- [WHAT YOU NEED TO DO]: Across all of the records below, determine the number of lines containing the string "cols"; reply with that number only.

•••

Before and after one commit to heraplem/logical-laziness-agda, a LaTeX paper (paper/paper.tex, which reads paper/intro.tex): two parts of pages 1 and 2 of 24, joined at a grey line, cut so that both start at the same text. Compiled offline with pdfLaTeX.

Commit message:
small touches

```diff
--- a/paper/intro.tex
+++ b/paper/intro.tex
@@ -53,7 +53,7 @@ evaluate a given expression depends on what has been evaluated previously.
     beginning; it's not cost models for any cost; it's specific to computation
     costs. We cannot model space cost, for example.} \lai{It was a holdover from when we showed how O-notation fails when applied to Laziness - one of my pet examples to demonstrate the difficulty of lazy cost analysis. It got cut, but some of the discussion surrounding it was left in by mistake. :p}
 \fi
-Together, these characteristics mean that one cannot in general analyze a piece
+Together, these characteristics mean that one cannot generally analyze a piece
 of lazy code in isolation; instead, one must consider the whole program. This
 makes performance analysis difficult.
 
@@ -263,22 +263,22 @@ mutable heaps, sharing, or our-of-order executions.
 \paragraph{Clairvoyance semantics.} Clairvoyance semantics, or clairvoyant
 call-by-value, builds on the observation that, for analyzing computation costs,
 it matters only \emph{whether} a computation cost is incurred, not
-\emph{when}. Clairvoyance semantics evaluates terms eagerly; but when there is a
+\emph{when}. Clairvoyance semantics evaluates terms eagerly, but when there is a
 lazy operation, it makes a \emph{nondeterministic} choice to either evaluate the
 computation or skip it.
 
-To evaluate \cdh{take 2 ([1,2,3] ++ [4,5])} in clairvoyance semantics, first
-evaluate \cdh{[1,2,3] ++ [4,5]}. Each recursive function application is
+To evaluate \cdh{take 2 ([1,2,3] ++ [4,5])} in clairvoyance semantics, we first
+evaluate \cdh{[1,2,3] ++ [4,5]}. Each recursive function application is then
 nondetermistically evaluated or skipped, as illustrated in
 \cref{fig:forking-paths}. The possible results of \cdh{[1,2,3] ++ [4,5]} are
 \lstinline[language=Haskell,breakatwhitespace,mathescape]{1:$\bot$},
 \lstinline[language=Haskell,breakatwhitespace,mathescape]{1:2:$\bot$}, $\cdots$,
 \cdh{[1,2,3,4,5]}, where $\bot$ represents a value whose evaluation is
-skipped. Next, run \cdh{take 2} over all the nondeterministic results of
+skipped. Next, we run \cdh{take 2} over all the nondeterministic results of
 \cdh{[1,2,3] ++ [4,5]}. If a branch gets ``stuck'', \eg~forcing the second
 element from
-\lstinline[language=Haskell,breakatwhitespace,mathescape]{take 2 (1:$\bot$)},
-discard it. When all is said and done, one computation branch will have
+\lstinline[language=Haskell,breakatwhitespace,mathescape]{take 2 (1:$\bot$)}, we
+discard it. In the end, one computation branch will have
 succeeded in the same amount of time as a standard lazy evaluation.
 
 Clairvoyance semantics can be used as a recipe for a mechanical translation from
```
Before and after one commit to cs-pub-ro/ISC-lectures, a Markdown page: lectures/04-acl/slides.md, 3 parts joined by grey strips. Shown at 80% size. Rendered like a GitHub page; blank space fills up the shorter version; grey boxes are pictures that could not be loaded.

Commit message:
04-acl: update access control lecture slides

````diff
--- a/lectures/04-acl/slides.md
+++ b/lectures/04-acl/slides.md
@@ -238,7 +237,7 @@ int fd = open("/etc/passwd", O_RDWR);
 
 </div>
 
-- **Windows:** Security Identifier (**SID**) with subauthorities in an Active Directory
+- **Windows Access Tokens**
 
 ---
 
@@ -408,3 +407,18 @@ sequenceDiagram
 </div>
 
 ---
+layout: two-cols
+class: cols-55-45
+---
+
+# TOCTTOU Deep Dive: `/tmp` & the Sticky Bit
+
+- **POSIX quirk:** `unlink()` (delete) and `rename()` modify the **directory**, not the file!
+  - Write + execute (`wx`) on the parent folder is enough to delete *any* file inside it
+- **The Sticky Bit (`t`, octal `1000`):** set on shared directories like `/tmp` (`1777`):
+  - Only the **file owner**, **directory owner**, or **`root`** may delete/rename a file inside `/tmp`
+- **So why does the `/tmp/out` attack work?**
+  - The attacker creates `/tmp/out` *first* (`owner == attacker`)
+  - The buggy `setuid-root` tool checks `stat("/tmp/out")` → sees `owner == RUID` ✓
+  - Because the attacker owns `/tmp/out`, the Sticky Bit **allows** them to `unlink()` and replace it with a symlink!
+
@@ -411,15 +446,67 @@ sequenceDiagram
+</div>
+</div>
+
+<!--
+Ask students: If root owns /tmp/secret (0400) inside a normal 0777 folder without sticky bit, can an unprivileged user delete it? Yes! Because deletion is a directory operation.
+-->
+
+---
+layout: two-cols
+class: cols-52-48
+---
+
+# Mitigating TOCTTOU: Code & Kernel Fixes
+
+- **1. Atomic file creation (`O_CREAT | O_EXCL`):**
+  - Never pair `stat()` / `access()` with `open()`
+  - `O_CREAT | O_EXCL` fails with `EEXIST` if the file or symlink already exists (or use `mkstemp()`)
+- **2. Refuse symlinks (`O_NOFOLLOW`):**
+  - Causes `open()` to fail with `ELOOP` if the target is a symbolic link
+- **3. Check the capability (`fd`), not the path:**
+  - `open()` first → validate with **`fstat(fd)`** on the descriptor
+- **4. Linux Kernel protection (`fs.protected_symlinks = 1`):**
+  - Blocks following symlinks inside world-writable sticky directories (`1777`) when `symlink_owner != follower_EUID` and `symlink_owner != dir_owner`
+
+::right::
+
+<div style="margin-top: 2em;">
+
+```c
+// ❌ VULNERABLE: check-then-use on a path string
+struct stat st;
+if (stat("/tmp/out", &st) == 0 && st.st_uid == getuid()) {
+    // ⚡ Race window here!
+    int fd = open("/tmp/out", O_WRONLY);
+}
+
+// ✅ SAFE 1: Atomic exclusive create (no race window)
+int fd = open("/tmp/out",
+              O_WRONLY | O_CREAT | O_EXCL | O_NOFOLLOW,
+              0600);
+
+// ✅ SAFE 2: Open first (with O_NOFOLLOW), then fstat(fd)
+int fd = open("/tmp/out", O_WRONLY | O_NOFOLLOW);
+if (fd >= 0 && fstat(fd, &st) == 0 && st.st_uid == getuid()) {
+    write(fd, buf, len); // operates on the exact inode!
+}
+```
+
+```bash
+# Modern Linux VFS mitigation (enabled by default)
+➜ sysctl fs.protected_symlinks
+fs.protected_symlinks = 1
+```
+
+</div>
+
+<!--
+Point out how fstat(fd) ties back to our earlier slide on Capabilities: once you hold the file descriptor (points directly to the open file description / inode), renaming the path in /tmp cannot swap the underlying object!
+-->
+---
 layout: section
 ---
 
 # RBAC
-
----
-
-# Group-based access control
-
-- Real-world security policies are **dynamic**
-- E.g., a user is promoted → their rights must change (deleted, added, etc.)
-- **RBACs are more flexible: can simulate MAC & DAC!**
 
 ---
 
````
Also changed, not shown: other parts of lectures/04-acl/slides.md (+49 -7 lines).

•••

- [SOLUTION]: 4